## Required work
Each line below must be reproduced exactly as it stands. Pictures stay out of the copy.

Before-and-after change data:
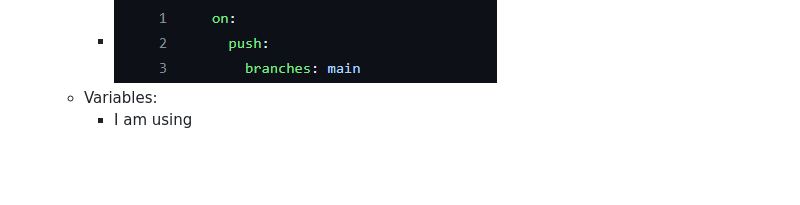
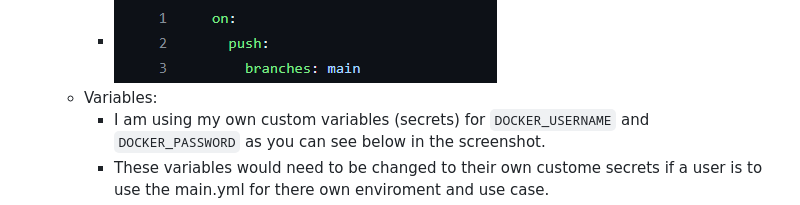
Before and after one commit to WSU-kduncan/s24cicd-ZandState, a Markdown page: README-CI.md, the part around the change printed below. Drawn GitHub-style; blank space fills up the shorter version.

```diff
--- a/README-CI.md
+++ b/README-CI.md
@@ -56,7 +56,8 @@
      - The workflow runner triggers on any push to the main branch per the workflows yml file.
      - ![docker login](./images_Project4/onpushmain.png)
    - Variables:
-     - I am using
+     - I am using my own custom variables (secrets) for `DOCKER_USERNAME` and `DOCKER_PASSWORD` as you can see below in the screenshot.
+     - These variables would need to be changed to their own custome secrets if a user is to use the main.yml for there own enviroment and use case.
      - ![docker login](./images_Project4/workflowyml.png)
 
 # Resources
```
Also changed, not shown: other parts of README-CI.md (+5 -5 lines).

## Exercise answer
Before and after one commit to WSU-kduncan/s24cicd-ZandState, a Markdown page: README-CI.md, the part around the change printed below. Drawn GitHub-style; blank space fills up the shorter version.

```diff
--- a/README-CI.md
+++ b/README-CI.md
@@ -56,7 +56,8 @@
      - The workflow runner triggers on any push to the main branch per the workflows yml file.
      - ![docker login](./images_Project4/onpushmain.png)
    - Variables:
-     - I am using
+     - I am using my own custom variables (secrets) for `DOCKER_USERNAME` and `DOCKER_PASSWORD` as you can see below in the screenshot.
+     - These variables would need to be changed to their own custome secrets if a user is to use the main.yml for there own enviroment and use case.
      - ![docker login](./images_Project4/workflowyml.png)
 
 # Resources
```
Also changed, not shown: other parts of README-CI.md (+5 -5 lines).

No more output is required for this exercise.